Experience one of the most incredible things you can do in Alaska – sea kayak right to the base of Aialik Glacier. Have a chat with Kayak Adventures Worldwide to see the actively calving glacier in Kenai Fjords National Park.
Alaska’s national parks are numerous, vast and dotted across the state. So picking the right one for the best scenery could be tricky. Do you want to pair landscapes and Alaska’s animals? Your eyes aren’t ready for Denali national park’s 6 million acres. Yes, you’ll spot bears, caribou and wolves – in the right season, but it’s the Denali mountain backdrop that equally wows. The towering icy range weighs in as the tallest peak in North America. Peer up into the clouds and let your eyes wander down to mirror-perfect lakes, dense pine forest and meadows of moss, lichen and wildflowers. Just one road winds through the park – though, as private vehicles can only drive the first 15 miles of the highway, it’s best explored on foot, with a guide.

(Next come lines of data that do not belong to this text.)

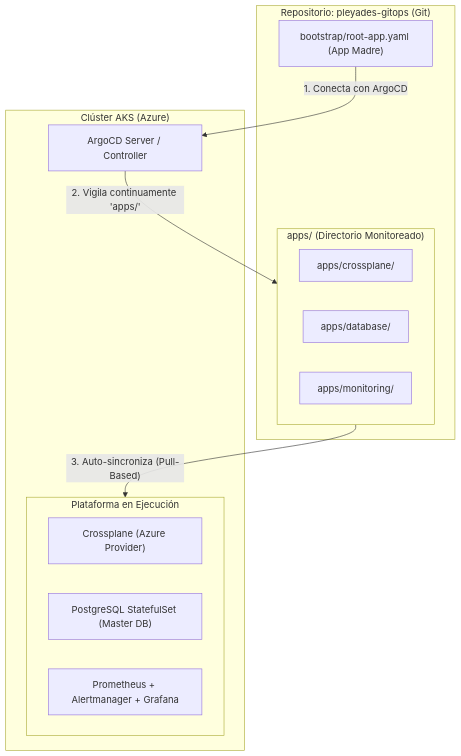
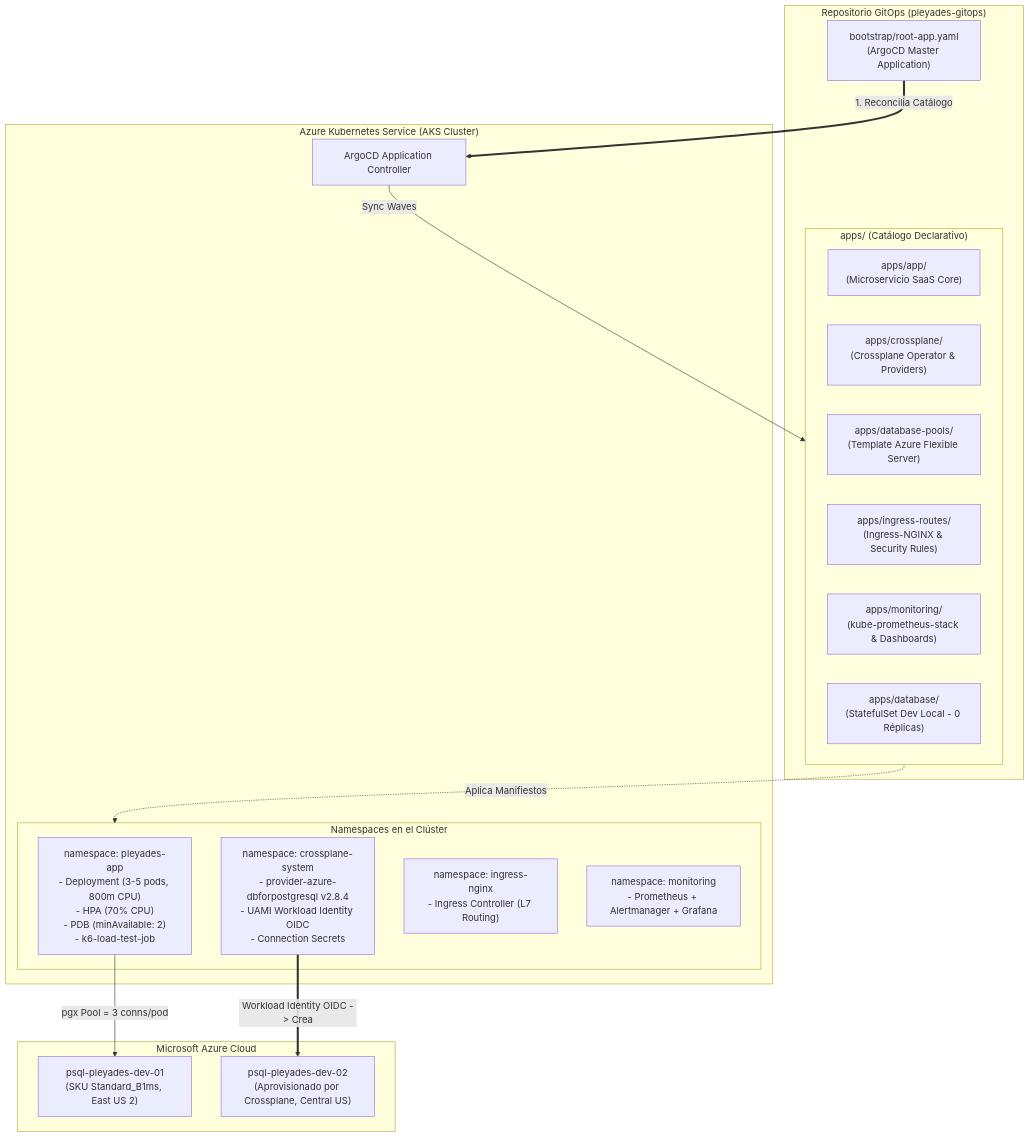
One commit to lopezzuluagaj3-collab/pleyades-gitops changed the first of 2 diagrams in README.md. Above: the diagram before and after it, drawn with Mermaid. The commit also changed other lines of this file, not shown here.

Commit message:
feat/update-comprehensive-readme -> docs: create comprehensive master README detailing repository responsibilities and technical architecture decisions (#35)

````diff
--- a/README.md
+++ b/README.md
@@ -17,26 +35,37 @@
 ```mermaid
 flowchart TD
-    subgraph GitRepository["Repositorio: pleyades-gitops (Git)"]
-        RootAppYAML["bootstrap/root-app.yaml (App Madre)"]
+    subgraph GitRepo["Repositorio GitOps (pleyades-gitops)"]
+        RootApp["bootstrap/root-app.yaml<br/>(ArgoCD Master Application)"]
         
-        subgraph AppsFolder["apps/ (Directorio Monitoreado)"]
-            CrossplaneDef["apps/crossplane/"]
-            DatabaseDef["apps/database/"]
-            MonitoringDef["apps/monitoring/"]
+        subgraph AppsDir["apps/ (Catálogo Declarativo)"]
+            AppWorkload["apps/app/<br/>(Microservicio SaaS Core)"]
+            CrossplanePlat["apps/crossplane/<br/>(Crossplane Operator & Providers)"]
+            DBPools["apps/database-pools/<br/>(Template Azure Flexible Server)"]
+            IngressCtrl["apps/ingress-routes/<br/>(Ingress-NGINX & Security Rules)"]
+            MonitoringStack["apps/monitoring/<br/>(kube-prometheus-stack & Dashboards)"]
+            LegacyDB["apps/database/<br/>(StatefulSet Dev Local - 0 Réplicas)"]
         end
     end
 
-    subgraph AKSCluster["Clúster AKS (Azure)"]
-        ArgoServer["ArgoCD Server / Controller"]
+    subgraph AKSCluster["Azure Kubernetes Service (AKS Cluster)"]
+        ArgoController["ArgoCD Application Controller"]
         
-        subgraph PlatformPods["Plataforma en Ejecución"]
-            CrossplaneOperator["Crossplane (Azure Provider)"]
-            PostgresMaster["PostgreSQL StatefulSet (Master DB)"]
-            SREStack["Prometheus + Alertmanager + Grafana"]
+        subgraph Namespaces["Namespaces en el Clúster"]
+            NSApp["namespace: pleyades-app<br/>- Deployment (3-5 pods, 800m CPU)<br/>- HPA (70% CPU)<br/>- PDB (minAvailable: 2)<br/>- k6-load-test-job"]
+            NSCross["namespace: crossplane-system<br/>- provider-azure-dbforpostgresql v2.8.4<br/>- UAMI Workload Identity OIDC<br/>- Connection Secrets"]
+            NSIngress["namespace: ingress-nginx<br/>- Ingress Controller (L7 Routing)"]
+            NSMon["namespace: monitoring<br/>- Prometheus + Alertmanager + Grafana"]
         end
     end
 
-    RootAppYAML -->|"1. Conecta con ArgoCD"| ArgoServer
-    ArgoServer -->|"2. Vigila continuamente 'apps/'"| AppsFolder
-    AppsFolder -->|"3. Auto-sincroniza (Pull-Based)"| PlatformPods
+    subgraph AzurePaaS["Microsoft Azure Cloud"]
+        FlexServer01["psql-pleyades-dev-01<br/>(SKU Standard_B1ms, East US 2)"]
+        FlexServer02["psql-pleyades-dev-02<br/>(Aprovisionado por Crossplane, Central US)"]
+    end
+
+    RootApp ==>|"1. Reconcilia Catálogo"| ArgoController
+    ArgoController -->|"Sync Waves"| AppsDir
+    AppsDir -.->|"Aplica Manifiestos"| Namespaces
+    NSApp -->|"pgx Pool = 3 conns/pod"| FlexServer01
+    NSCross ==>|"Workload Identity OIDC -> Crea"| FlexServer02
 ```
````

For a wild and remote look at the Alaskan wilderness, it’s hard to beat Lake Clark national park. Steaming volcanoes, the kind of Alaskan mountains only Bob Ross could paint and glacial lakes that bring new meaning to the colour turquoise.
If you thought Norway was the global fjord queen, Alaska makes a mockery of their glorious inlets. In particular, the shimmering spectacular that is Kenai Fjords national park. With just 600,000 acres, compared to Denali’s 6 million, Kenai feels instantly more accessible – until you realise 60% of the park is covered with ice and snow. But therein lies its beauty. To experience the very best of it, pop your hiking boots on for an 8 mile schlep along the Harding Icefield Trail. Your trek will take you from the valley floor, up through alder forests into wildflower-filled meadows. Your goal? When you break through the tree line, brace your eyes for a top down view of the ice-field.
For a more relaxing fjord experience, book a spot on the Adventure Bound boat that weaves through Tracy Arm Fjord’s icebergs. Expect waterfalls, mountains, glaciers, whales, seals and more, but the real stars are the icebergs that have seemingly impossible colours glittering through them.
We can’t stress enough just how vast the Alaskan landscape is. And as jaw-dropping as it is to see the coastline on foot, by boat or kayak, sometimes only a top–down view will do. And that’s where Alaska Seaplane Adventures come in. Their flightseeing tour whisks you over the craggy coast of Sitka, where you’ll see the incredible sea stacks, beaches and grottos that the local whale, sea otter and bear population call home. For a very different view of some remarkable Alaskan coastline, there’s much to be said for chartering a boat to the Eastern Aleutian Islands. Volcanoes rise up out of the ocean in a realm where sea birds flourish and few travellers go. Perfect for those who like their wilderness as untouched and craggy as it gets.
Prince William Sound
An honourable mention has to go to Prince William Sound. A kind of one stop shop for the best of Alaska’s scenery, the vast inlet is home to 100 glaciers, sits in the Chugach National Forest and its coastline comes with wildlife-crammed coves, mountains that dwarf all that lie below, navigable fjords and islands you’ll want to sail around. Close to Anchorage, Prince William Sound’s three towns add those essential urban facilities you need to set you up with everything you’ll need for a day – or ten in the Alaskan wilderness.